* _Directions_
Look through the entries below and say how many lines contain the string "main". Give the number only.
---------- Dataset content ----------
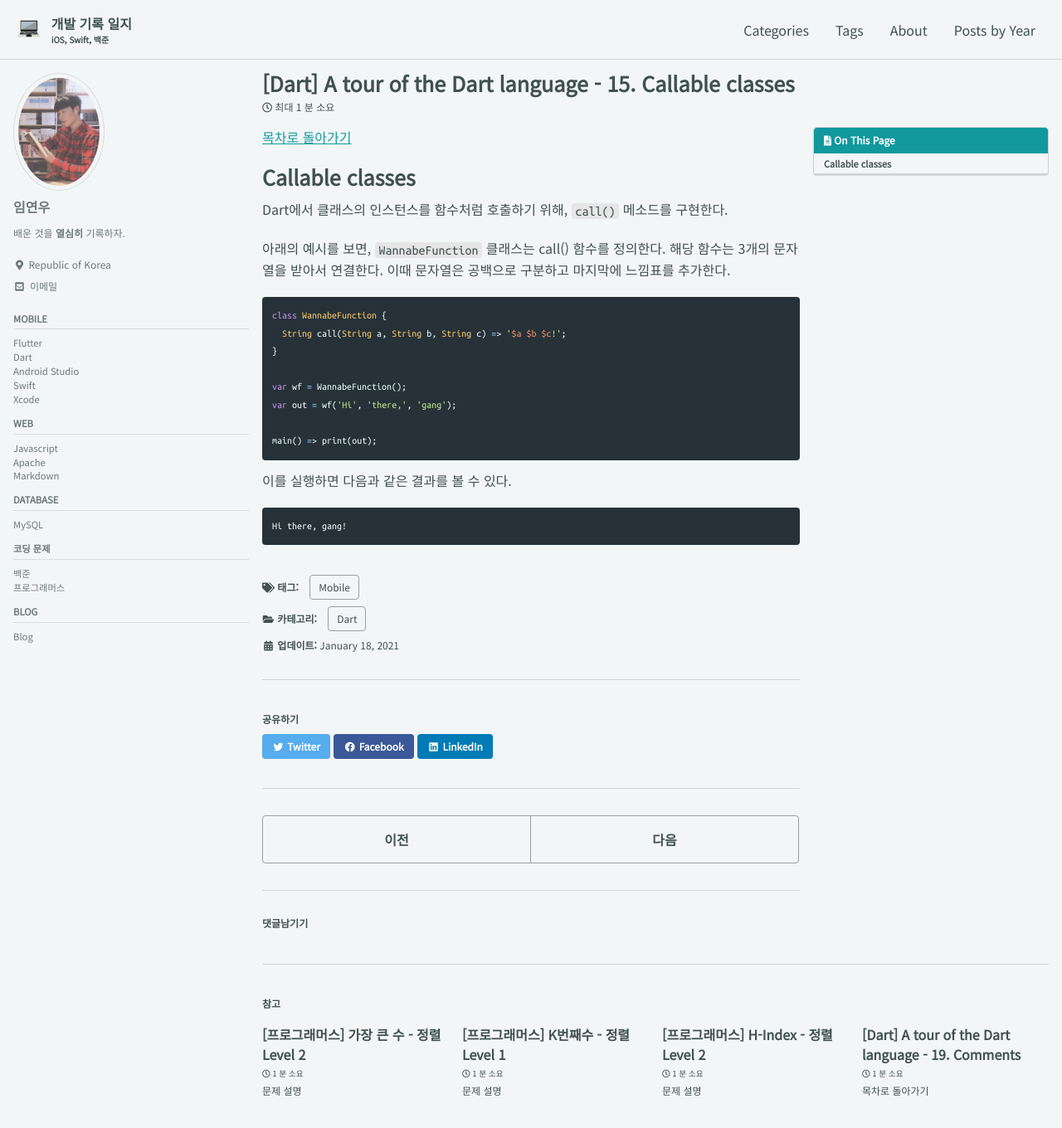
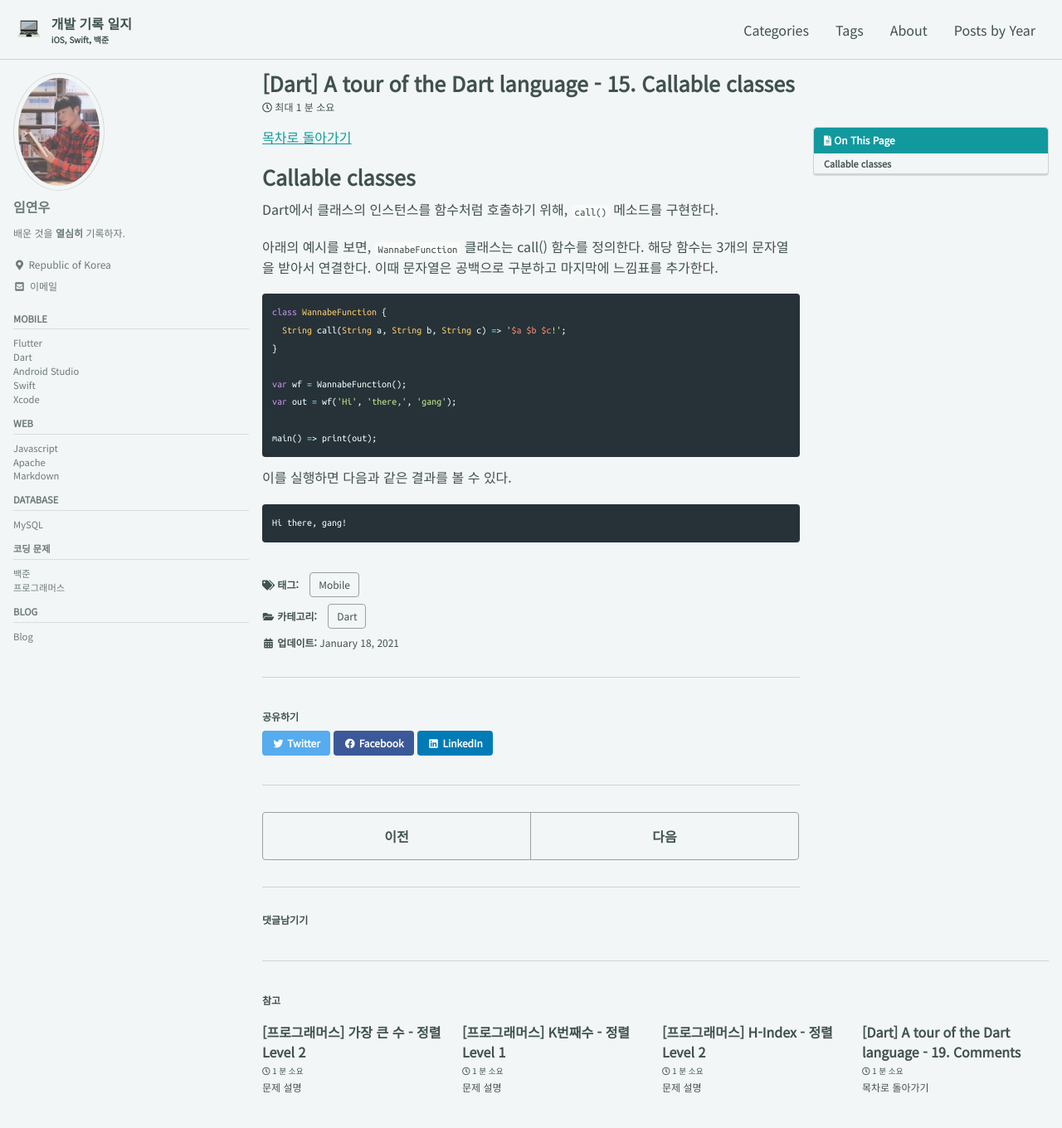
Before and after one commit to terry1213/terry1213.github.io, a Jekyll site: the page built from _posts/2021-01-18-dart-a-tour-of-the-dart-language-15-callable-classes.md, in a window 1280 px wide and 1400 px high. Shown: the top 1360 px of the window at 83% size. Built offline with Jekyll 4.4.1, drawn with Linux system fonts in a browser that asks for light colours; cached includes are drawn as plain includes; comment, search, counter and statistics services are not loaded.

Commit message:
[DELETE] highlighter 관련 의미없는 설정 삭제

```diff
--- a/_config.yml
+++ b/_config.yml
@@ -182,11 +182,6 @@
 # Conversion
 markdown: kramdown
 highlighter: rouge
-kramdown:
-input: GFM
-syntax_highlighter_opts:
-  default_lang: html
-  css_class   : 'syntax'
 lsi: false
 excerpt_separator: "\n\n"
 incremental: false
--- a/assets/css/main.scss
+++ b/assets/css/main.scss
@@ -30,9 +30,3 @@
     font-size: 16px; // change to whatever
   }
 }
-
-.language-plaintext {
-  font-family: $monospace;
-  font-size: $type-size-5;
-  background: #E6E6E6;
-}
```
----------
* _Problem solution_
2